> **What you need to do**:
Lines with the word "height" in them must be copied from the records below.

Top of Input

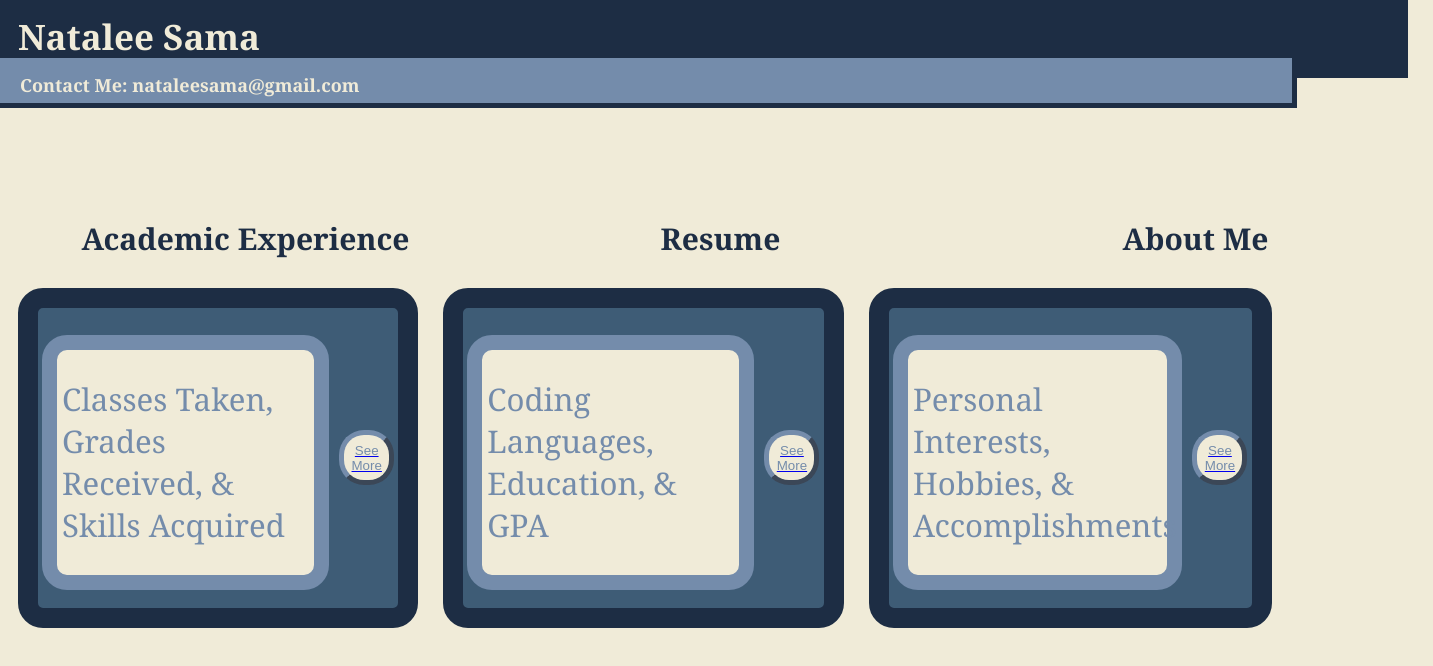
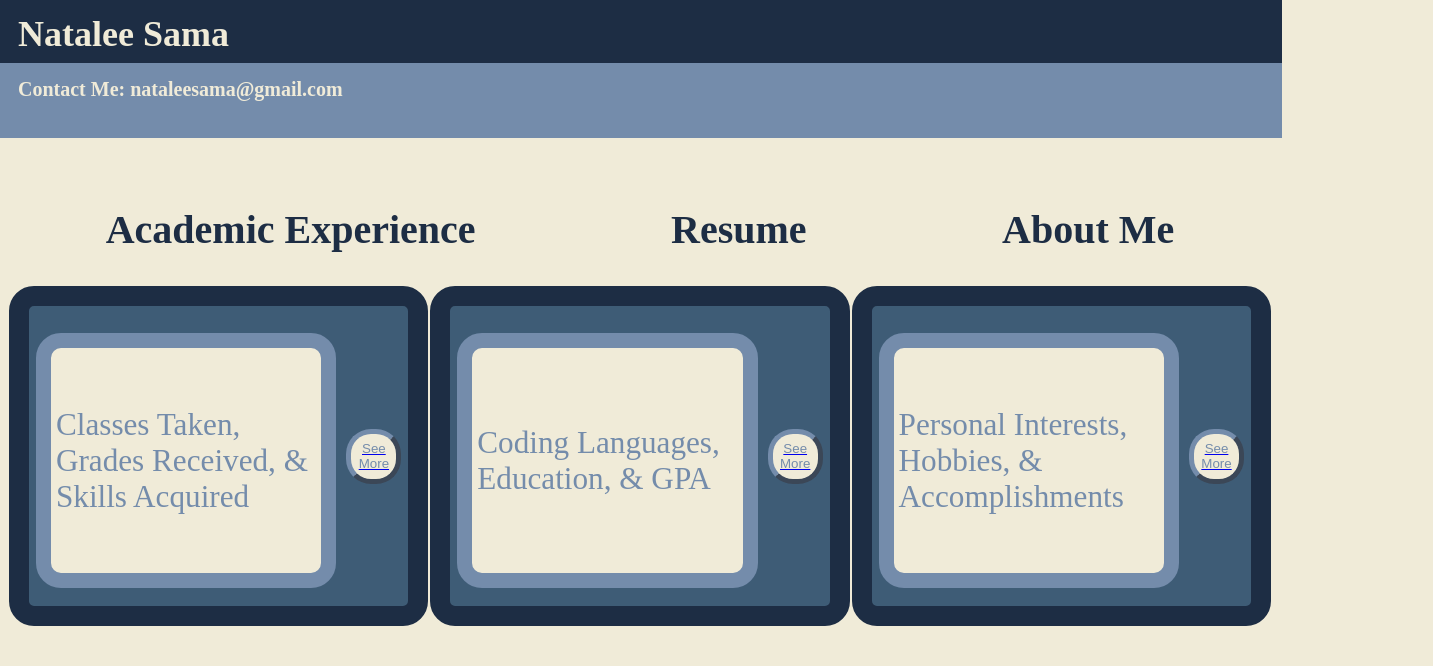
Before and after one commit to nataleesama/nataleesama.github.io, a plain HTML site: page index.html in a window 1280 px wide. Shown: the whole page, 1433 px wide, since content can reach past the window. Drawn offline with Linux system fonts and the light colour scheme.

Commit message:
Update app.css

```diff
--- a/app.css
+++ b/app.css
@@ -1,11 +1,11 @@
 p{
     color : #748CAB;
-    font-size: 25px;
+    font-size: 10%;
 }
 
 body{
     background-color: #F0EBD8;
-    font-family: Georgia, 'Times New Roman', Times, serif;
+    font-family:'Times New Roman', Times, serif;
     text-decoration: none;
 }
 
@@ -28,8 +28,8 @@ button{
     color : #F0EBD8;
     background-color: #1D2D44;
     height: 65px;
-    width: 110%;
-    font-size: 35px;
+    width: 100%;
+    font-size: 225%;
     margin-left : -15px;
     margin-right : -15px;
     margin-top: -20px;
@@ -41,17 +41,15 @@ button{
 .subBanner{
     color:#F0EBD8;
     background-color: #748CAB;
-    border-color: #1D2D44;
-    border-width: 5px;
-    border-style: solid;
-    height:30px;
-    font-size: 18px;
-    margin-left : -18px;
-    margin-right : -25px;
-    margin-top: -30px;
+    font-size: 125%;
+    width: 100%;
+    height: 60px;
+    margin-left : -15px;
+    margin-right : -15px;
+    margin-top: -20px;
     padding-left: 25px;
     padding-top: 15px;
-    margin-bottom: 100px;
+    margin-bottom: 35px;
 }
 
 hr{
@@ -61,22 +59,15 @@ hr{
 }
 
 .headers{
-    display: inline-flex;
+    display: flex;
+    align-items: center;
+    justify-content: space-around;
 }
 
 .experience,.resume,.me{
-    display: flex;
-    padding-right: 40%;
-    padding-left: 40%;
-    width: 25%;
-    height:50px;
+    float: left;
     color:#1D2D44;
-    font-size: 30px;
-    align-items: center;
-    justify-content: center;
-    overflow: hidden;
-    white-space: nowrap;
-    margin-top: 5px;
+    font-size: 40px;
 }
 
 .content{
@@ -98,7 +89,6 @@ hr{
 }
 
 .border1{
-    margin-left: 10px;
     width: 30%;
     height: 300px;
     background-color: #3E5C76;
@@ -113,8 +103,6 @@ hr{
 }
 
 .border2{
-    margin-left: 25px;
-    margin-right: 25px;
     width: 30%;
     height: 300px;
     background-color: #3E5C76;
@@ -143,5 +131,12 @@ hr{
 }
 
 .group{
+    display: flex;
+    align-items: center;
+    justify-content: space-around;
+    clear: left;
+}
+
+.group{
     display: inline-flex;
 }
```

Bottom of Input

> **Finished exercise**:
     height: 65px;
-    height:30px;
+    height: 60px;
-    height:50px;
     height: 300px;
     height: 300px;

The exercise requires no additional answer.